As children, our brains are receptive to new information, absorbing knowledge from our surroundings and experiences. Similarly, teenagers develop the emotional and intellectual skills necessary for adulthood. However, as we enter adulthood, our minds become more closed off to new information, prioritizing efficiency over adaptability. Unfortunately, this can hinder our ability to learn new skills, recover from trauma, or overcome psychological challenges. Individuals who have experienced abuse, abandonment, or violence may suffer from a lifetime of anguish, resorting to maladaptive behaviors and substance abuse.
Recent research, published in Nature, has revealed a potential breakthrough in the use of psychedelic drugs to “reopen” the brain and aid in trauma recovery. This study represents a resurgence of interest in utilizing and studying psychedelics for treating various mental health conditions.
Scientists at Johns Hopkins University conducted research on the effects of psychedelics during “critical periods” of social learning, which occur when the brain is more receptive to new information but diminishes as we age. Encouraging results in mice suggest that psychedelics can initiate a fresh phase of learning.
If future studies confirm these findings, the therapeutic applications of psychedelics could expand to include other opportunities for brain retraining. This could include aiding in the recovery from conditions such as stroke, traumatic brain injury, hearing loss, and even paralysis.
Lead researcher Gul Dolen, MD, PhD, an associate professor of neuroscience at Johns Hopkins University School of Medicine, expressed optimism about the potential of psychedelics. She believes they could unlock the brain’s potential, providing individuals with significant benefits after just one dose, rather than relying on long-term medication.
Dolen, who began her career in addiction studies, has long been intrigued by critical periods and their influence on adult behavior. She pointed out that three Nobel Prizes have been awarded for research on critical periods. For example, a study on mice identified 15 critical periods of social learning that shape their behaviors throughout life.
Previous research has already shown that MDMA (commonly known as ecstasy) can assist soldiers in processing traumatic experiences, learning from them, and moving forward. This phenomenon shares similarities with critical periods for social learning. Dolen suggests that psychedelics might induce a critical period in the lives of soldiers, individuals struggling with drug addiction or survivors of rape, equipping them with tools to process their traumatic experiences.

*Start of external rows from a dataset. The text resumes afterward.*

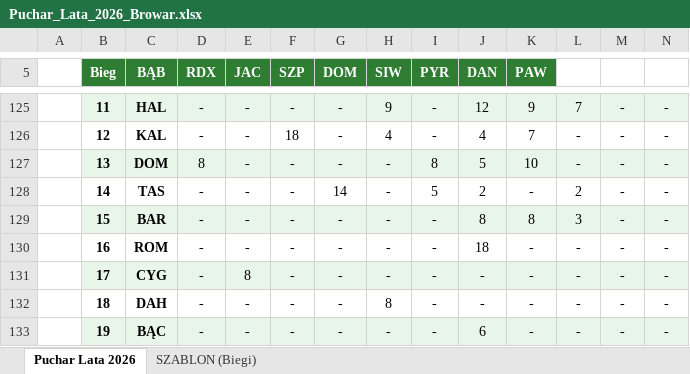
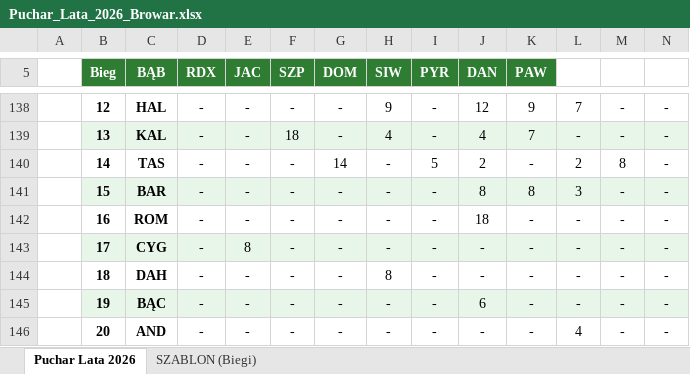
Before and after one commit to tomaszkabza/kapsel-club, an Excel workbook: Puchar_Lata_2026_Browar.xlsx, sheet Puchar Lata 2026, drawn as a sheet; only a part is shown, gaps mark what is left out; the shorter side is filled out with more unchanged rows; values as stored, in another font and other column widths than the file's, no borders; removed rows and columns are numbered as before the commit, all else as after; rows hold the shown columns only; the diff covers the shown part only; the diff names each change by its address in the sheet, - before the commit and + after, or states it on an @@ line.

```diff
--- a/Puchar_Lata_2026_Browar.xlsx (sheet Puchar Lata 2026)
+++ b/Puchar_Lata_2026_Browar.xlsx (sheet Puchar Lata 2026)
-B138 (Bieg): 11
+B138 (Bieg): 12
-B138:N138 fill: #E8F5E9
+B138:N138 fill: none
-B139 (Bieg): 12
+B139 (Bieg): 13
-B139:N139 fill: none
+B139:N139 fill: #E8F5E9
-row 127:  | 13 | DOM | 8 | - | - | - | - | 8 | 5 | 10 | - | - | -
-M140: -
+M140: 8
```
Also changed, not shown: 14 added rows, 1 removed row, 18 edited cells and cell formats elsewhere in this sheet.
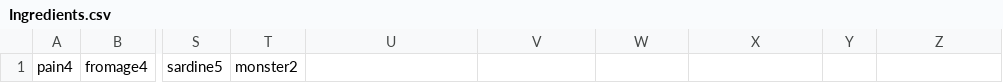
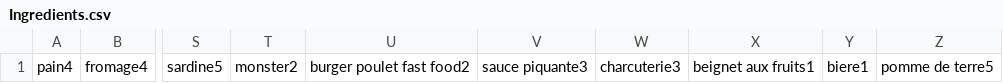
Before and after one commit to Yanisaec/DataMyLife, a CSV file: Indexes/Ingredients.csv, drawn as a sheet; only a part is shown, gaps mark what is left out; the diff names each change by its address in the sheet, - before the commit and + after, or states it on an @@ line.

```diff
--- a/Indexes/Ingredients.csv
+++ b/Indexes/Ingredients.csv
-U1: (empty)
+U1: burger poulet fast food2
-V1: (empty)
+V1: sauce piquante3
-W1: (empty)
+W1: charcuterie3
-X1: (empty)
+X1: beignet aux fruits1
-Y1: (empty)
+Y1: biere1
-Z1: (empty)
+Z1: pomme de terre5
```
Also changed, not shown: Indexes/Eating.csv, Indexes/Exercises.csv, 10 other files.
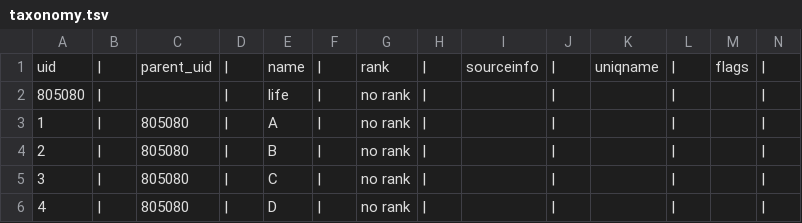
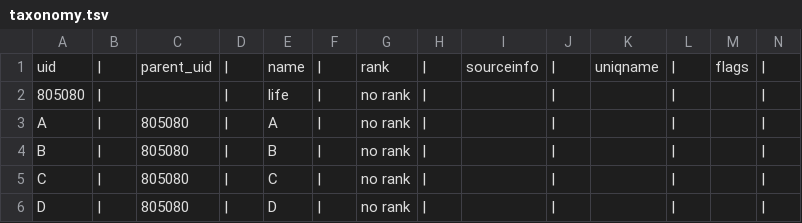
Before and after one commit to OpenTreeOfLife/treemachine, a TSV file: test-synth/ingestcrash/taxonomy.tsv, drawn as a sheet.

```diff
--- a/test-synth/ingestcrash/taxonomy.tsv
+++ b/test-synth/ingestcrash/taxonomy.tsv
@@ -2,5 +2,5 @@ uid	|	parent_uid	|	name	|	rank	|	sourceinfo	|	uniqname	|	flags	|
 805080	|		|	life	|	no rank	|		|		|		|	
-1	|	805080	|	A	|	no rank	|		|		|		|	
-2	|	805080	|	B	|	no rank	|		|		|		|	
-3	|	805080	|	C	|	no rank	|		|		|		|	
-4	|	805080	|	D	|	no rank	|		|		|		|	
+A	|	805080	|	A	|	no rank	|		|		|		|	
+B	|	805080	|	B	|	no rank	|		|		|		|	
+C	|	805080	|	C	|	no rank	|		|		|		|	
+D	|	805080	|	D	|	no rank	|		|		|		|	
```
Also changed, not shown: test-synth/fortyonetrees/taxonomy.tsv, 2 other files.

In a placebo-controlled experiment, Dolen and her team administered psychedelic drugs to mice and conducted behavioral tests to assess the rodents’ ability to learn from their environment. The results indicated that all of the psychedelics studied opened up critical periods for social learning, albeit for varying durations.